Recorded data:
________

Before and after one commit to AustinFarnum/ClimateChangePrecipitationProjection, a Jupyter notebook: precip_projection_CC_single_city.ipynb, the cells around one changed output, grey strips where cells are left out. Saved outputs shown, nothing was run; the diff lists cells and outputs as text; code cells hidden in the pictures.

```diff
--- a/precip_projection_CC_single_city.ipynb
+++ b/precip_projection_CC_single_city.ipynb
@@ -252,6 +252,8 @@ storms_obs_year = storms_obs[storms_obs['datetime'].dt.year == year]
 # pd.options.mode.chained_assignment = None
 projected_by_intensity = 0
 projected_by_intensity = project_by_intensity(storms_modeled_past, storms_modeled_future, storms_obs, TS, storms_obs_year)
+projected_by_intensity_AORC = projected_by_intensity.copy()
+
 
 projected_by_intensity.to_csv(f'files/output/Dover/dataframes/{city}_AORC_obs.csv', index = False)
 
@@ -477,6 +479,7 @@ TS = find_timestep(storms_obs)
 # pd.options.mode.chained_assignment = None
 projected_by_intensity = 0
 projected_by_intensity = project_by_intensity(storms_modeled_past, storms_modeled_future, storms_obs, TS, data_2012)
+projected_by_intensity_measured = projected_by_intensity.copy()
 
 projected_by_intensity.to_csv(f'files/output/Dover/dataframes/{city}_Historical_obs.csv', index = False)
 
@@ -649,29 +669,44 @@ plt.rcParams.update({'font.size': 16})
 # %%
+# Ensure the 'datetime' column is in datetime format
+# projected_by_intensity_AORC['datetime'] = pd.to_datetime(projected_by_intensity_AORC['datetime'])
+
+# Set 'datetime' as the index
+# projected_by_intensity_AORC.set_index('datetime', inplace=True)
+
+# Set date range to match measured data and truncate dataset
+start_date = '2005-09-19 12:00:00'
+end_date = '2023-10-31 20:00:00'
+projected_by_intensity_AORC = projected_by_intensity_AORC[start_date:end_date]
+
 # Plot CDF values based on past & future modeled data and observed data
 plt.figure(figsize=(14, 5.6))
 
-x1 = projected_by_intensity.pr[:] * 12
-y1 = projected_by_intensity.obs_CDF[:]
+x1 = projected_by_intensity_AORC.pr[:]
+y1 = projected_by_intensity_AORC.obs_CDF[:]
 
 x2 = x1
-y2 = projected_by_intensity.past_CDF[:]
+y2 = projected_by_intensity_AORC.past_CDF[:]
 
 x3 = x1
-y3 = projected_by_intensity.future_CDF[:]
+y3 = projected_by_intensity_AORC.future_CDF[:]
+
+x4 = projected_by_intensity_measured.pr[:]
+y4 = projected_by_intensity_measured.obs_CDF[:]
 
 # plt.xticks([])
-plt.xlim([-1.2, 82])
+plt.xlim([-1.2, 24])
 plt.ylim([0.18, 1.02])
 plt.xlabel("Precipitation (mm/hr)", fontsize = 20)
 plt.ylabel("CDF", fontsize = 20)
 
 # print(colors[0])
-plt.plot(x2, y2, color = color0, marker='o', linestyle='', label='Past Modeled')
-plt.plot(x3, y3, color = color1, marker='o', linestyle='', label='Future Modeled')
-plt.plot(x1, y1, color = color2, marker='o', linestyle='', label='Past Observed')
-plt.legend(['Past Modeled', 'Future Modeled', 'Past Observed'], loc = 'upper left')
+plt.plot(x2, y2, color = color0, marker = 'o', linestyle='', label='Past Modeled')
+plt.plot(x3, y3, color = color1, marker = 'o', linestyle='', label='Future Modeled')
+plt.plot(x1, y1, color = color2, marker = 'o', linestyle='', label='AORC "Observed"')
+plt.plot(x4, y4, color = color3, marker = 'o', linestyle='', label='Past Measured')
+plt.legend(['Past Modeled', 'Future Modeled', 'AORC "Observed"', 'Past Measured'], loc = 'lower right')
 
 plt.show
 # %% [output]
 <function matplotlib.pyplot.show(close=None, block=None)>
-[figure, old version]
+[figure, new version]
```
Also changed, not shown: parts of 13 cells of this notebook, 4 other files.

________

WORK INSTRUCTIONS: In the records above, how many lines hold the string "datetime"? Only the number should be given.

WRITTEN SOLUTION: 5